=== Section Start ===

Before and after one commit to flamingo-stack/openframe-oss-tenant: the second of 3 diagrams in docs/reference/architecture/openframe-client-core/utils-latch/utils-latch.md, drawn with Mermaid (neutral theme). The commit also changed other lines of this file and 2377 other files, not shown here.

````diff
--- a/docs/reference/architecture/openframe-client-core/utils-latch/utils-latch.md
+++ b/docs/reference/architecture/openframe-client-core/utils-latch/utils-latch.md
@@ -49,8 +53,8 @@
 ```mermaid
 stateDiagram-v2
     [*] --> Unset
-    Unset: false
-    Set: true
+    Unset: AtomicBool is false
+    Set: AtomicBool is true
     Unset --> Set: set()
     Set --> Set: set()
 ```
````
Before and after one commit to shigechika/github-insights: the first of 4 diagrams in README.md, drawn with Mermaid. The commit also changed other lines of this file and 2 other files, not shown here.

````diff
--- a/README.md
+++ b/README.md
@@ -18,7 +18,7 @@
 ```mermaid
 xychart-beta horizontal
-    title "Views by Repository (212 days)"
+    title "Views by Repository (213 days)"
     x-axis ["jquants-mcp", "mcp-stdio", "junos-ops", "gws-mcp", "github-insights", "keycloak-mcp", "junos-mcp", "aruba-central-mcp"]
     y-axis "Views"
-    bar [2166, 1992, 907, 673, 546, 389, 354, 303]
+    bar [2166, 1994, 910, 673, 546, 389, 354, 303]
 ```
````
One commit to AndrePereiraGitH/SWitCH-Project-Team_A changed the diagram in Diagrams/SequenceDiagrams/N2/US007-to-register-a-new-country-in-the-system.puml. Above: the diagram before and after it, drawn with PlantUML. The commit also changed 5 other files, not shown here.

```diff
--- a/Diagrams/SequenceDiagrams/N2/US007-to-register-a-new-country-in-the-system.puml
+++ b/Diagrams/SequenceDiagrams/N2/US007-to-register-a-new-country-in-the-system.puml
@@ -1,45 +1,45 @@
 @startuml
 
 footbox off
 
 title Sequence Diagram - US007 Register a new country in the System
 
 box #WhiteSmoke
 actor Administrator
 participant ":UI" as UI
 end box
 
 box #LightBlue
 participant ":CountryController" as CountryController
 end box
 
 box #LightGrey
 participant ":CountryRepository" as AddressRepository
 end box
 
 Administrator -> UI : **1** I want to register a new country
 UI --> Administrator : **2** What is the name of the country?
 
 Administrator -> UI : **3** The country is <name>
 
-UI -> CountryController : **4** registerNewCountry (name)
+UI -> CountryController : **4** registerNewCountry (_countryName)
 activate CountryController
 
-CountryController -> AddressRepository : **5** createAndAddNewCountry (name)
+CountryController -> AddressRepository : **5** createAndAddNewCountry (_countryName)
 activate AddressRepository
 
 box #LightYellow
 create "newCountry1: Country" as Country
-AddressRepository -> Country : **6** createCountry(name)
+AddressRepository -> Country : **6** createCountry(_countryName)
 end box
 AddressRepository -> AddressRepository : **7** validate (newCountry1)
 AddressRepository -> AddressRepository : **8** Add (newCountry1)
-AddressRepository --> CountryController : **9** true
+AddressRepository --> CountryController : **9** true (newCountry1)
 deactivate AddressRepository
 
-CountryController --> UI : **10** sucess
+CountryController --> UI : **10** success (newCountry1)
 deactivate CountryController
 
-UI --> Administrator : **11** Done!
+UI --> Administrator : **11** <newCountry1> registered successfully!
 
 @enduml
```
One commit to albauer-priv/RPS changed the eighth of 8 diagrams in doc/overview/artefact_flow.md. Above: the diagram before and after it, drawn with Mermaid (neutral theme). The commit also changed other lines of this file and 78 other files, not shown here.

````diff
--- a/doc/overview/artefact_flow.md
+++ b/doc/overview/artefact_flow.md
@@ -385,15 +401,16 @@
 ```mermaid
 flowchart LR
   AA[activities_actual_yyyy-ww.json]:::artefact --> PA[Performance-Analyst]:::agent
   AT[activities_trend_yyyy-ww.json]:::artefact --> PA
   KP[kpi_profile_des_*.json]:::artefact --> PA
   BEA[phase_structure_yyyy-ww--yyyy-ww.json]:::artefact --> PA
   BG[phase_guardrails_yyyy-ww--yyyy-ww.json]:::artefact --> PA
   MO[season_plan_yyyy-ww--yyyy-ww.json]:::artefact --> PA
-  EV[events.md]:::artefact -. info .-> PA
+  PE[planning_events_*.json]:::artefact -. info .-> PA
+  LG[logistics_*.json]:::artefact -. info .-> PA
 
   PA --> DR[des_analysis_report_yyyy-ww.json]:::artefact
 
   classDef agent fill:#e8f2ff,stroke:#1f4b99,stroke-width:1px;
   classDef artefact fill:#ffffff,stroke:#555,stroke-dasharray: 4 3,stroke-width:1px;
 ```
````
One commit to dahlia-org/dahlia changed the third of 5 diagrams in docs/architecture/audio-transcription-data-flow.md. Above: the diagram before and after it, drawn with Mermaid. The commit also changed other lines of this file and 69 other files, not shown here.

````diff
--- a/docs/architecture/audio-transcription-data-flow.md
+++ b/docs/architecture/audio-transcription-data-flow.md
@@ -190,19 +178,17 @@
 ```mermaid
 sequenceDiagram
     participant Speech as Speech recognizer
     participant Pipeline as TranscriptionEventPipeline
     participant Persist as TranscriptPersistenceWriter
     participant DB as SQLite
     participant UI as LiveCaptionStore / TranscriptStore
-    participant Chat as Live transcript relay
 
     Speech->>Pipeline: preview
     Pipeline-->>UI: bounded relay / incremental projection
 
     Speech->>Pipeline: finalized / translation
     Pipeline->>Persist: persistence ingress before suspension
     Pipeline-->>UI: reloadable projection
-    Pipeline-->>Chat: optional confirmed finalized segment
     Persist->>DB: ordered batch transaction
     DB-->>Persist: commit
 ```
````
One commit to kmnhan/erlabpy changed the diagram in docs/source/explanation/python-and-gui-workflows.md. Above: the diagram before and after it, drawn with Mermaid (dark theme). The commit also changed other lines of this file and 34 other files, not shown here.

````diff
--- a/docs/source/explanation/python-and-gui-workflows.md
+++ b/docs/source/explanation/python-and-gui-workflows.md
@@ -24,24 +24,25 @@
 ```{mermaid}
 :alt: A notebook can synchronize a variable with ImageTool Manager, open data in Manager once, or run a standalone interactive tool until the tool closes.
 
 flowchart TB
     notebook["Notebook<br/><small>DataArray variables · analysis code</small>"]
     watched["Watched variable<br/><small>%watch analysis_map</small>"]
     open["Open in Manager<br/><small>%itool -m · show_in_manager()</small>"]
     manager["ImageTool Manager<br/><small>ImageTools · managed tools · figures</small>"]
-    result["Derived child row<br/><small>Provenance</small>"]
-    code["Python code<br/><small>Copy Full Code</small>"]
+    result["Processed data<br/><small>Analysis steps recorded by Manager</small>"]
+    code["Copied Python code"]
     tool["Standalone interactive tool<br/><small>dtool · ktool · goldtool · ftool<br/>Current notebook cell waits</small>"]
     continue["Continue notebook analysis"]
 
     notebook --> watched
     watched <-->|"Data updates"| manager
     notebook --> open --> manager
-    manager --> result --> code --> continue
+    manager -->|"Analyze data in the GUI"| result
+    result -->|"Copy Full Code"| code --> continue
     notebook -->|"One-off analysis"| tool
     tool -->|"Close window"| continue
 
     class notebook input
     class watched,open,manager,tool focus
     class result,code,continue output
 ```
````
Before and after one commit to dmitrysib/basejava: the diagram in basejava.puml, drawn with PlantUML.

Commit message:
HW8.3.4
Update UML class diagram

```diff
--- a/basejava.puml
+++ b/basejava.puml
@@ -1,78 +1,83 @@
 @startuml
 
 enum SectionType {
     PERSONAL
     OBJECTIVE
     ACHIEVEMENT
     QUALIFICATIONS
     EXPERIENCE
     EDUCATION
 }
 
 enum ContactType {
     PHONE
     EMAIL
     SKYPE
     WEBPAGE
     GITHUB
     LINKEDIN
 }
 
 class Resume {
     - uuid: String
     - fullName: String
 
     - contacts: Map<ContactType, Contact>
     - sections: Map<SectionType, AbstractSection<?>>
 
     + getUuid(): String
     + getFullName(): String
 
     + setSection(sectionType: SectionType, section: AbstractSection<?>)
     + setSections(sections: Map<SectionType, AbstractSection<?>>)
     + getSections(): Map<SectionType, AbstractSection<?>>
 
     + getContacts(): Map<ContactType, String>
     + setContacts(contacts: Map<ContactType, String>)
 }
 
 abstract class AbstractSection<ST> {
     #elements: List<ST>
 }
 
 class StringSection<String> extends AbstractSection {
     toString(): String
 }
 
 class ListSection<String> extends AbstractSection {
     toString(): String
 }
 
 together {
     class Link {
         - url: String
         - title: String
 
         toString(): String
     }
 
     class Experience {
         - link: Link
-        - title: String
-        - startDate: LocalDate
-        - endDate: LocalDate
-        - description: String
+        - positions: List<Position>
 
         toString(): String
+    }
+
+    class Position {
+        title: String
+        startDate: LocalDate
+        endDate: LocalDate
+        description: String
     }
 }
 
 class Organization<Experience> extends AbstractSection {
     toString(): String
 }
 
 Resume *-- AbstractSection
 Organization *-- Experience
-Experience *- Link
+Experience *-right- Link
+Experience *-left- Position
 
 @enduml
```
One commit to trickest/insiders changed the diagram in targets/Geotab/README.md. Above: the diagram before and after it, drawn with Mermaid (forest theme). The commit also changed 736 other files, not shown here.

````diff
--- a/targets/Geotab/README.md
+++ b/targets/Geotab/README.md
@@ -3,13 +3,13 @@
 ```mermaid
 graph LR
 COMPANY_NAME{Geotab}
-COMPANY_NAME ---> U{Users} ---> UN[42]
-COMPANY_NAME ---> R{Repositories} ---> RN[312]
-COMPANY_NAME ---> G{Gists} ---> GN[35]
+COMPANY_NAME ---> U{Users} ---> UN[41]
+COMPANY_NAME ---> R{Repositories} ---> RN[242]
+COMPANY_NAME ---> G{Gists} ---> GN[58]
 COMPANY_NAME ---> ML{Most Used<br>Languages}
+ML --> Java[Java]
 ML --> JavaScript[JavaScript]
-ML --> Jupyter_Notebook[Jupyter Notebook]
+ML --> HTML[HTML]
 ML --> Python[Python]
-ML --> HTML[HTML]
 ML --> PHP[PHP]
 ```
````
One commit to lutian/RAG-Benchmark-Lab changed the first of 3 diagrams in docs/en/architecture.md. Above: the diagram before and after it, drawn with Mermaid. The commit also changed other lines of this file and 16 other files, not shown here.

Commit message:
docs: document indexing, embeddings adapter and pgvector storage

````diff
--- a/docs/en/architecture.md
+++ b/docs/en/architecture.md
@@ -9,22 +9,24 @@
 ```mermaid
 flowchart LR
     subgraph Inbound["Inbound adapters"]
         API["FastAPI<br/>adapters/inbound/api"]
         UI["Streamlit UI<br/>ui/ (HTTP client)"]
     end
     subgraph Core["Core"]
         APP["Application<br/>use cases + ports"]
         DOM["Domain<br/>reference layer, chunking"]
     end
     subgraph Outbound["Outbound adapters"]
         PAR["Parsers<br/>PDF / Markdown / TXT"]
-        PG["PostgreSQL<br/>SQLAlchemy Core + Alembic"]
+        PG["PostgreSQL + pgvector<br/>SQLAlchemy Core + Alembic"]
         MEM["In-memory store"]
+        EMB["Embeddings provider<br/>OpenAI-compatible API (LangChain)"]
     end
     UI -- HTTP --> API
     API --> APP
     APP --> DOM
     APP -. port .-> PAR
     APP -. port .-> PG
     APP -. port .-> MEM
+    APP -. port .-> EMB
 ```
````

=== Section End ===

_TASK TO COMPLETE_. Look through the listing and return each line containing the word "targets".

_WRITTEN RESPONSE_.
One commit to trickest/insiders changed the diagram in targets/Geotab/README.md. Above: the diagram before and after it, drawn with Mermaid (forest theme). The commit also changed 736 other files, not shown here.
--- a/targets/Geotab/README.md
+++ b/targets/Geotab/README.md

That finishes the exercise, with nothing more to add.